I got my cake out, fished out the marzipan and icing, and prepared to start marzipanning. I actually started with a large square cake and cut it up, so I have 2 cakes to decorate. I started on one, and as I got going I quickly realised I had enough marzipan for one cake only. Never mind, marzipan can be home-made too. I grabbed the icing sugar to dust the work surface before rolling the marzipan, and as I looked at the not quite half-full packet, a growing dread filled me. Royal icing can be made without glycerin, but it certainly can’t be made with no icing sugar. I feverishly rooted through all the cupboards where I might (and might not) possibly consider storing icing sugar, but there was none to be found.

A twelve mile round-trip just for icing sugar seems kind of foolish, and it’s not like I need anything else, having just been to town yesterday.
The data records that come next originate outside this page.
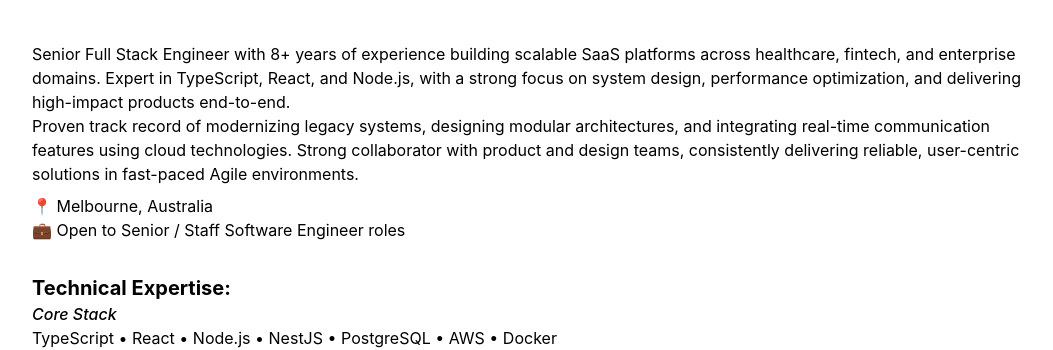
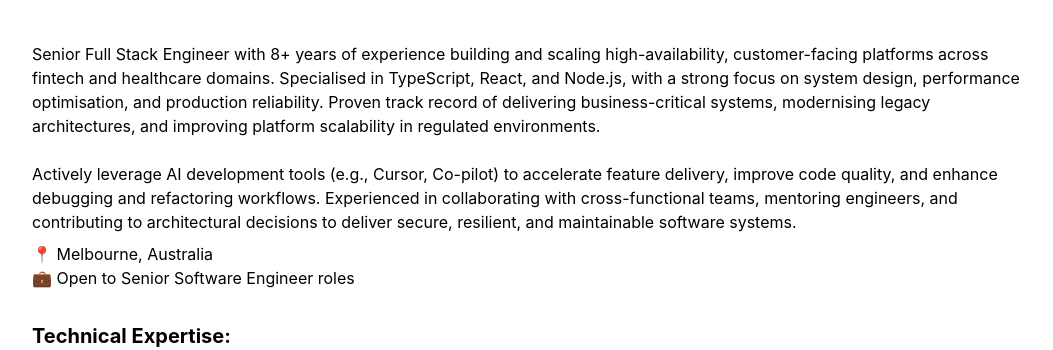
Before and after one commit to MehtaPulkit/my-app, a React (Vite) app: page / in a window 1280 px wide. Shown: the part 322-672 px from the top of the page, without its empty margins (112-1165 px from the left). Built offline with nearby package versions, Linux system fonts and the light colour scheme.

Commit message:
minor content change

```diff
--- a/src/components/About.jsx
+++ b/src/components/About.jsx
@@ -38,21 +38,20 @@
       {/* Description */}
       <div className="my-4 md:my-10">
         <p className="my-2 dark:text-zinc-400">
-          Senior Full Stack Engineer with 8+ years of experience building
-          scalable SaaS platforms across healthcare, fintech, and enterprise
-          domains. Expert in TypeScript, React, and Node.js, with a strong focus
-          on system design, performance optimization, and delivering high-impact
-          products end-to-end.
-          <br />
-          Proven track record of modernizing legacy systems, designing modular
-          architectures, and integrating real-time communication features using
-          cloud technologies. Strong collaborator with product and design teams,
-          consistently delivering reliable, user-centric solutions in fast-paced
-          Agile environments.
+          Senior Full Stack Engineer with 8+ years of experience building and scaling high-availability,
+          customer-facing platforms across fintech and healthcare domains.
+          Specialised in TypeScript, React, and Node.js, with a strong focus on system design, performance
+          optimisation, and production reliability. Proven track record of delivering business-critical systems,
+          modernising legacy architectures, and improving platform scalability in regulated environments.
+          <br /><br />
+          Actively leverage AI development tools (e.g., Cursor, Co-pilot) to accelerate feature delivery,
+          improve code quality, and enhance debugging and refactoring workflows.
+          Experienced in collaborating with cross-functional teams, mentoring engineers, and contributing
+          to architectural decisions to deliver secure, resilient, and maintainable software systems.
         </p>
         <p>
           📍 Melbourne, Australia <br />
-          💼 Open to Senior / Staff Software Engineer roles
+          💼 Open to Senior Software Engineer roles
         </p>
         <div className="my-8">
           <b className="text-xl">Technical Expertise:</b>{" "}
@@ -82,8 +81,8 @@
                 Experienced in designing efficient data models and optimizing
                 queries for scalable applications.
               </p>
-              <p className="font-medium">Technologies:</p>
-              <p>PostgreSQL • MongoDB • MSSQL</p>
+              <p className="font-medium dark:text-zinc-400">Technologies:</p>
+              <p className="dark:text-zinc-400">PostgreSQL • MongoDB • MSSQL</p>
             </li>{" "}
             <li className="mb-4">
               {" "}
@@ -93,8 +92,8 @@
                 DevOps and cloud practices, including automated CI/CD pipelines,
                 containerized environments, and scalable infrastructure.
               </p>
-              <p className="font-medium">Tools & platforms:</p>
-              <p>
+              <p className="font-medium dark:text-zinc-400">Tools & platforms:</p>
+              <p className="dark:text-zinc-400">
                 Docker • Kubernetes • AWS • GitHub Actions • CI/CD pipelines
               </p>
             </li>
--- a/src/components/TechStack.jsx
+++ b/src/components/TechStack.jsx
@@ -12,6 +12,7 @@
   SiTailwindcss,
   SiTypescript,
 } from "react-icons/si";
+import { SlSettings } from "react-icons/sl";
 const techSections = [
   {
     title: "Frontend",
@@ -28,6 +29,7 @@
       { name: "Node.js", icon: SiNodedotjs },
       { name: "NestJS", icon: SiNestjs },
       { name: "GraphQL", icon: SiGraphql },
+      { name: "REST API", icon: SlSettings },
     ],
   },
   {
```
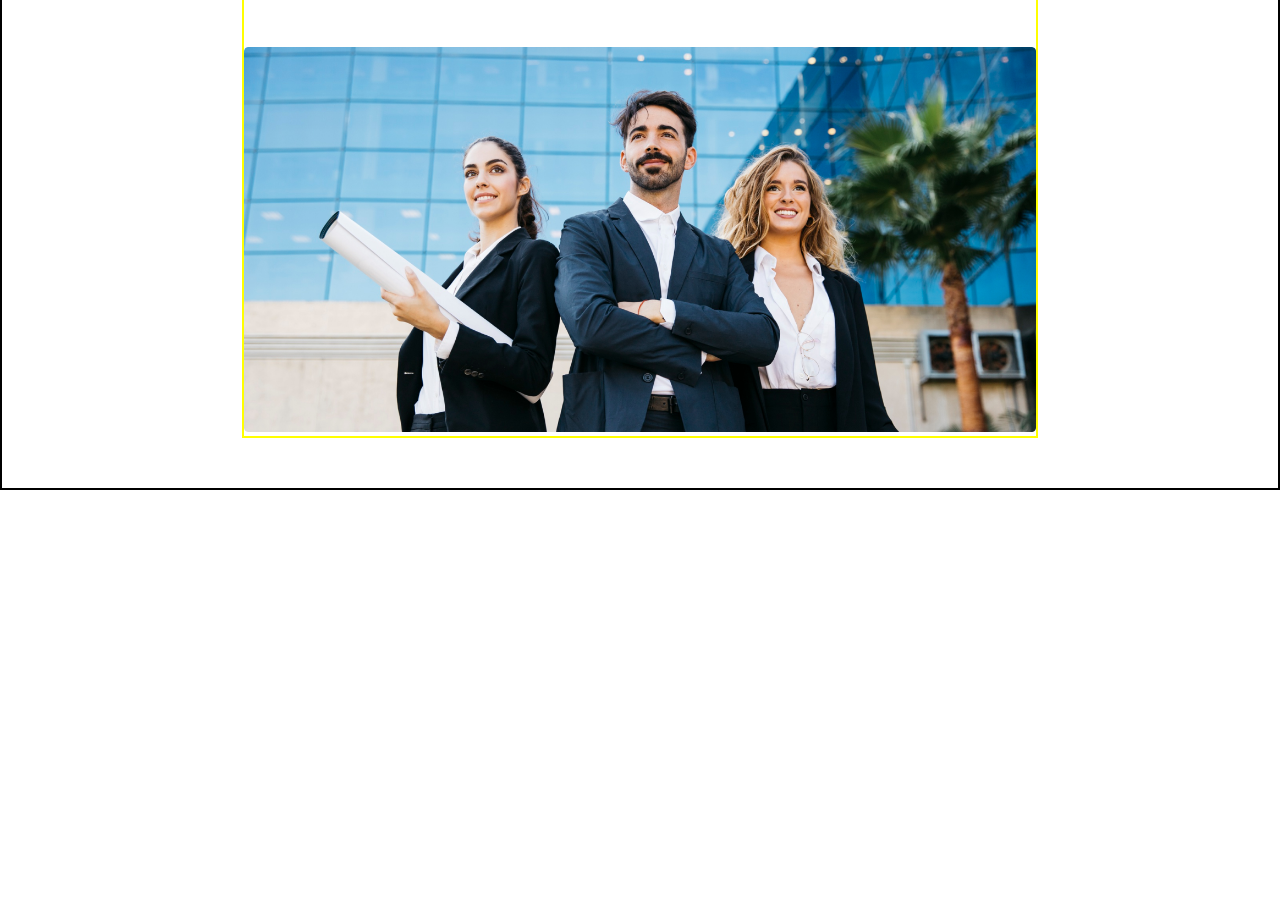
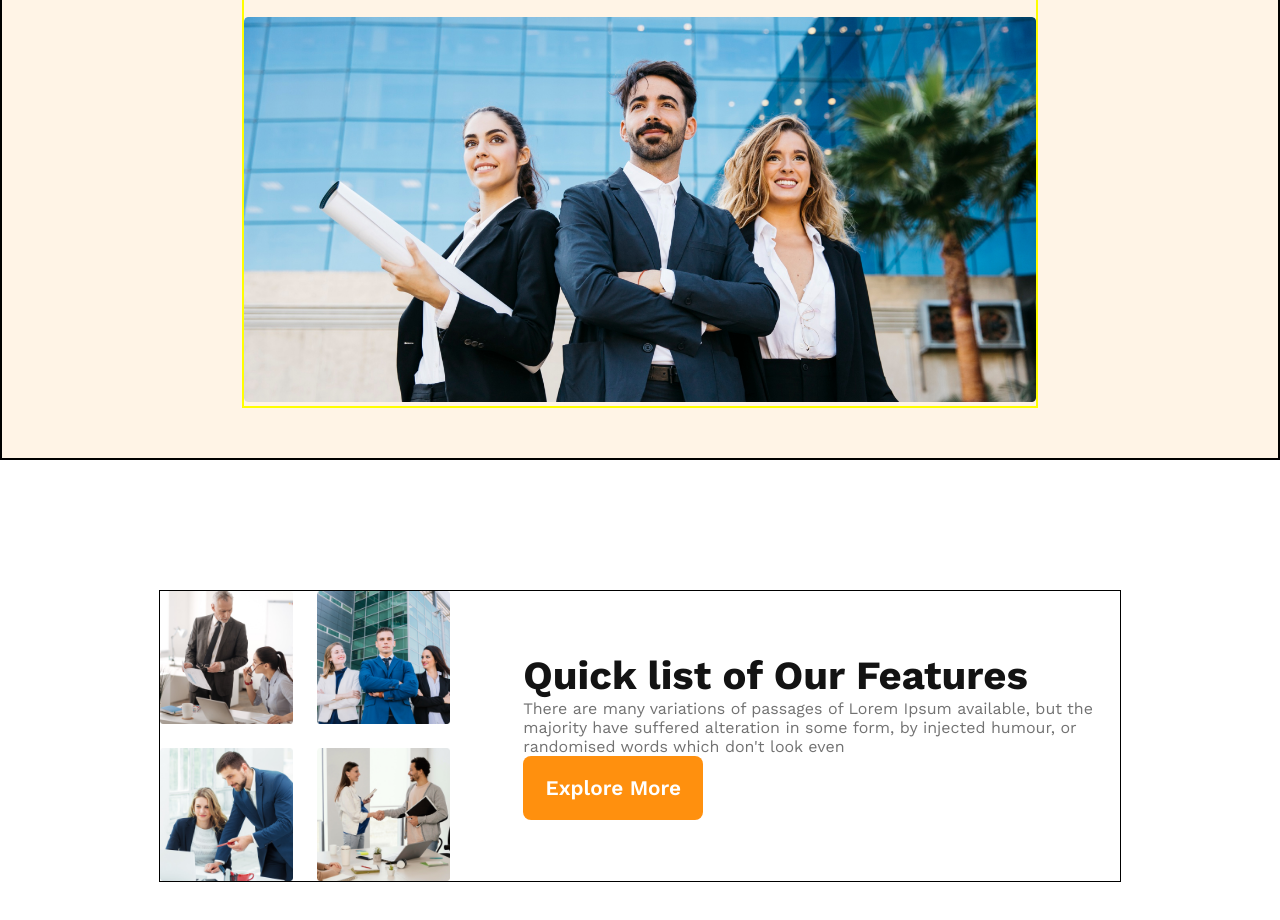
Before and after one commit to mhmitas/g-3-architects-website, a plain HTML site: page index.html in a window 1280 px wide. Shown: the part 418-1338 px from the top of the page. Before the commit the page ends 908 px from the top, so only its background shows below. Drawn offline with nearby package versions, Linux system fonts and the light colour scheme.

Commit message:
team section completed

```diff
--- a/index.html
+++ b/index.html
@@ -22,7 +22,7 @@
         <div class="banner">
             <div class="banner-content">
                 <h1 class="banner-title">Brand New Group of Architects</h1>
-                <p class="banner-descript">There are many variations of passages of Lorem Ipsum available, but the
+                <p class="common-descript">There are many variations of passages of Lorem Ipsum available, but the
                     majority have suffered alteration in some form, by injected humour, or randomised words which don't
                     look even</p>
                 <button class="btn-primary">Explore More</button>
@@ -31,7 +31,20 @@
         </div>
     </header>
     <main>
-
+        <!-- team section -->
+        <section class="teams-container ">
+            <div class="teams-img-container">
+                <img src="images/team1.png" alt="">
+                <img src="images/team2.png" alt="">
+                <img src="images/team3.png" alt="">
+                <img src="images/team4.png" alt="">
+            </div>
+            <div class="teams-content">
+                <h3 class="teams-title">Quick list of Our Features</h3>
+                <p class="common-descript">There are many variations of passages of Lorem Ipsum available, but the majority have suffered alteration in some form, by injected humour, or randomised words which don't look even</p>
+                <button class="btn-primary">Explore More</button>
+            </div>
+        </section>
     </main>
     <footer>
 
--- a/styles/architect.css
+++ b/styles/architect.css
@@ -6,6 +6,17 @@
     font-family: 'Work Sans', sans-serif;
     margin: 0;
     padding: 0;
+}
+
+.hide {
+    display: none;
+}
+
+/* shared-descript */
+.common-descript {
+    color: #727272;
+    font-size: 1rem;
+    font-weight: 400;
 }
 
 .btn-primary {
@@ -24,6 +35,7 @@
 header {
     border: 2px solid;
     padding: 50px 240px;
+    background: rgba(255, 144, 14, 0.10);
 }
 
 /* nav styles */
@@ -70,25 +82,73 @@ nav ul a {
     padding-bottom: 20px;
 }
 
-.banner-descript {
-    color: #727272;
-    font-size: 1rem;
-    font-weight: 400;
-    margin-bottom: 30px;
-}
-
 .banner img {
     width: 100%;
 }
 
+/* main styles */
+main {
+    border: 1px solid;
+    max-width: 75%;
+    margin: 130px auto;
+}
+
+.teams-container {
+    display: flex;
+    align-items: center;
+    gap: 4.56rem;
+}
+
+.teams-img-container {
+    display: grid;
+    grid-template-columns: repeat(2, 1fr);
+    gap: 1.5rem;
+}
+
+.teams-img-container img{
+    width: 100%;
+}
+
+.teams-title {
+    color: #131313;
+    font-size: 2.5rem;
+    font-weight: 700;
+}
+
+
+
+
+
+
+
+
+
+
+
 /* responsive media queries */
 /* for mobile device */
 
-@media screen and (max-width: 576px){
-    nav{
+@media screen and (max-width: 576px) {
+
+    .teams-container,
+    nav {
         flex-direction: column;
     }
-    header{
-        padding: 20px;
+
+    header {
+        padding: 0px;
+    }
+    .teams-img-container{
+        grid-template-columns: 1fr;
     }
 }
+
+/* tablet or medium devices */
+@media screen and (min-width:576px) and (max-width: 960px) {
+    header {
+        padding: 10px;
+    }
+    .teams-container {
+        flex-direction: column-reverse;
+    }
+}
```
I am keeping my fingers crossed that the little village store will sell some; I will head out tomorrow morning. If my mission is successful, watch this space, I will put up my recipes for marzipan and royal icing. If I am unsuccessful, we will be waiting until New Year to eat our Christmas cake.

Home-made Eggnog


We have just returned from a 3 week holiday in the US. The last week was spent with my cousin and his family in Alaska. We had a great time with them, and they introduced us to bear, moose and home-smoked salmon, all of which was extremely agreeable. In return, we introduced them to Scotch Eggs, shortbread and home-made eggnog, all of which they appeared to find agreeable. A couple of days later we had some store-bought eggnog from a carton, which was really sweet. Really really sweet. Too sweet. You get the idea. Home-made is better.

4 egg yolks

1/2 cup sugar

2 cups milk

1 cup double (heavy/whipping) cream

1 tsp vanilla

3 – 4 tbsp rum, bourbon or brandy (or whatever you have in the house. Southern Comfort or Disaronno works)

Put the milk and cream in a saucepan and heat until steaming hot, but DON’T let it boil. Meanwhile, beat the egg yolks and sugar in a bowl, using an electric mixer. Once the milk is hot, slowly, half a cup at a time, add it to the beaten egg, mixing well between additions so you don’t end up with scrambled eggs. Pour the mixture back into the saucepan and heat to 160ºF, stirring constantly. Chill. The eggnog that is. You still have work to do. Once cold, add the vanilla and alcohol. The alcohol is optional, if you are serving to children you may want to leave some to one side for them and spike the rest for the adults.

*This next part is optional, it adds volume and froth which is not a bad thing by any means. The only problem is that it uses raw eggs, so make sure you get good, fresh, reputable eggs (you can get hold of pasteurized eggs, or so I’ve heard) and don’t serve it to anyone with a compromised immune system or very young children.

Whisk the egg whites with 1 tsp sugar until very light and frothy, and then fold in to the eggnog.